Sauropod bones recovered from SNOMNH V1694, a dinosaur-bearing site in the Late Jurassic Morrison Formation of Oklahoma, are variably permineralized by calcite. We suspect that the bones were first buried and then infilled by the calcite. The time at which permineralization occurred is unclear, because recent soil carbonates can be found at the site and ancient soil carbonates can be found in nearby outcrops of the Morrison Formation, indicating that groundwater has carried calcium carbonate through the sediments at different times. Twelve bone samples collected in June 2019, and mineral samples from the surrounding sediments, were crushed and processed using X-ray diffraction to determine how much of the bone was infilled by calcite and the mineral composition of each sample to determine the source. To test these samples, we used a mortar to crush them into a fine powder, we then took the powder and spread it across a lead plate and put it into the X-ray Diffractometer. While in the machine X-rays are then passed through the sample, we receive what it is called a peak. These peaks reveal what minerals comprise a sample. Testing these samples showed that the mineral composition of the bone infill was calcite due to the peaks shown in the graphs. In sample one of the bones, there was a peak at 1600 which determined that what has infilled the bone is calcite. In sample two, there was a peak at 600 which shows calcite and another peak at 550 which is determined as quartz. Samples of the mud showed that there was no correlation with the bone. This means that the mud is not viable source for the precipitated calcite. These results suggest the source of the calcite could be from a different type of sediment or groundwater could be coming from a source that is rich with carbonate minerals and transporting the dissolved minerals into the bone pores. In the future, analysis of stable oxygen isotopes may help determine whether the calcite infill is related to recent groundwater movement or whether it is more ancient.
Original languageAmerican English
StatePublished - 4 Sep 2020
EventOklahoma State University Center for Health Sciences Research Day 2020 - Oklahoma State University Center for Health Sciences College of Osteopathic Medicine, Tulsa, United States
Duration: 27 Feb 202028 Feb 2020

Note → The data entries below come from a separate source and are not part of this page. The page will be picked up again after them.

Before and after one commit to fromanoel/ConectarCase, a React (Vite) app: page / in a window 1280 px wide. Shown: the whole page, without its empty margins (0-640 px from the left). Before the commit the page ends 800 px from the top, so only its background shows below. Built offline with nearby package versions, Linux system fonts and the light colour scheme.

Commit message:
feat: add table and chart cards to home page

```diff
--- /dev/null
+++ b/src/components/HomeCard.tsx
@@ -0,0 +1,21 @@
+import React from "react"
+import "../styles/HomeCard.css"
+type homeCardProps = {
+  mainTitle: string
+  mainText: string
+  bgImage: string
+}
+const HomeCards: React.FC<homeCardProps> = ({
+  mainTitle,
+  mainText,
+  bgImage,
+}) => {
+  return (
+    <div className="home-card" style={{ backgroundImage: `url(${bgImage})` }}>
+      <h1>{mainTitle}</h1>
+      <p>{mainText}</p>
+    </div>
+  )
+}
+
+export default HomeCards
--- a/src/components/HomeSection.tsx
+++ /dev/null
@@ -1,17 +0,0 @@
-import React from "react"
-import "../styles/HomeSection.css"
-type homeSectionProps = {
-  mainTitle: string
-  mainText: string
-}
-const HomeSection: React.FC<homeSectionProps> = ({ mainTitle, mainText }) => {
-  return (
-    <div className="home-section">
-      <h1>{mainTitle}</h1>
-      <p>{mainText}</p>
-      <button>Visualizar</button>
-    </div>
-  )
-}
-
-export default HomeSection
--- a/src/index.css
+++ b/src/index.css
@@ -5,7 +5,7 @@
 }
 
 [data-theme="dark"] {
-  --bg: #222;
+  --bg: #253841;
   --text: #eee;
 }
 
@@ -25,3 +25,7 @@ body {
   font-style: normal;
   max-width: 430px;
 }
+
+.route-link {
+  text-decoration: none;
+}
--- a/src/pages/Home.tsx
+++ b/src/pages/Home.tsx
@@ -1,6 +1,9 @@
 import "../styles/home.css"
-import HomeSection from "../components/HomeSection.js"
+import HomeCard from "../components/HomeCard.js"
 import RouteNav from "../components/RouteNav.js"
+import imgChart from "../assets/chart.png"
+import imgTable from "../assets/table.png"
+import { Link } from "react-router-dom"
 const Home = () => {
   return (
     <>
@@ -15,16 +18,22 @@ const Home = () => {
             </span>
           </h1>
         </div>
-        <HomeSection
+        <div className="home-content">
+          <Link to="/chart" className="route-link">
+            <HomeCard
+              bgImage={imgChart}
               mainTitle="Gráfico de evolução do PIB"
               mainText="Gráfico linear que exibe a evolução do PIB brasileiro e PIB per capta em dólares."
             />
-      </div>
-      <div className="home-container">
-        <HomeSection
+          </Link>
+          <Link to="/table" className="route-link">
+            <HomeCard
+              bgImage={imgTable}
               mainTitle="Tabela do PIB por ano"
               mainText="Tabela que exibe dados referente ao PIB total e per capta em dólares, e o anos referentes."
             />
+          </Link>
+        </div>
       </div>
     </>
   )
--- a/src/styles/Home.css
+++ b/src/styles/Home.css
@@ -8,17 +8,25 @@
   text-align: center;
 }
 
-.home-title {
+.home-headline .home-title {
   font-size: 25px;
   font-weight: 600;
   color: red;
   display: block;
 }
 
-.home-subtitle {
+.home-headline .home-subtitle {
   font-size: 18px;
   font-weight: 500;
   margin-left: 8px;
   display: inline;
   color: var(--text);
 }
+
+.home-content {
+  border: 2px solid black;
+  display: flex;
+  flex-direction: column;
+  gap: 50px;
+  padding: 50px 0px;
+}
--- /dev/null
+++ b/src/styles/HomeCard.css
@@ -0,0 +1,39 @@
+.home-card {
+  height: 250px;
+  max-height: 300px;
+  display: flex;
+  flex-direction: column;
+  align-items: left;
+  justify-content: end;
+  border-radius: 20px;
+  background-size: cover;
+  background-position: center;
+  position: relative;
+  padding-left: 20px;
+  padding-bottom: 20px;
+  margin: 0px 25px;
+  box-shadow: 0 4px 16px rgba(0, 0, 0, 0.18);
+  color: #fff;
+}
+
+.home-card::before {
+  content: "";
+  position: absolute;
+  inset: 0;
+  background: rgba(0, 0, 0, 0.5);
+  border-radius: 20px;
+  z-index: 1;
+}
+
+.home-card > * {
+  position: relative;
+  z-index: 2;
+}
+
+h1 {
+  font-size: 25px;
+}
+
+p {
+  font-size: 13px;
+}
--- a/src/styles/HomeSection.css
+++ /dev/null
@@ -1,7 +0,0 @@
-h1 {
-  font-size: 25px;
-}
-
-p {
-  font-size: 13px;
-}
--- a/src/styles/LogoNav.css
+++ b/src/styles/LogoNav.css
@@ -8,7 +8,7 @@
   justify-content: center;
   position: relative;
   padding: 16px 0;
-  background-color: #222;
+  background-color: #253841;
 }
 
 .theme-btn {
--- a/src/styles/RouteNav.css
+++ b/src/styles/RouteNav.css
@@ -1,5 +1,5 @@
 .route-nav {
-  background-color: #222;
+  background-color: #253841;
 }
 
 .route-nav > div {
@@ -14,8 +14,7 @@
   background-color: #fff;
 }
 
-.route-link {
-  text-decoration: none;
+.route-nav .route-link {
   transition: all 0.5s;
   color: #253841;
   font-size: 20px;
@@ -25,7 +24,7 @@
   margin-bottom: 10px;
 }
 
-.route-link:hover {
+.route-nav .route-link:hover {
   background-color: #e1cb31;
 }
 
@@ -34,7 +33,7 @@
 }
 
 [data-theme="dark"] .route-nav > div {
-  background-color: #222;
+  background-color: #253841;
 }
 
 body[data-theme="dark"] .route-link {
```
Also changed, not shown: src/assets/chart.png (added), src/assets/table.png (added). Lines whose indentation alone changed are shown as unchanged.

ConferenceOklahoma State University Center for Health Sciences Research Day 2020
Country/TerritoryUnited States


Dive into the research topics of 'XRD analysis on sauropod bone '. Together they form a unique fingerprint.

Cite this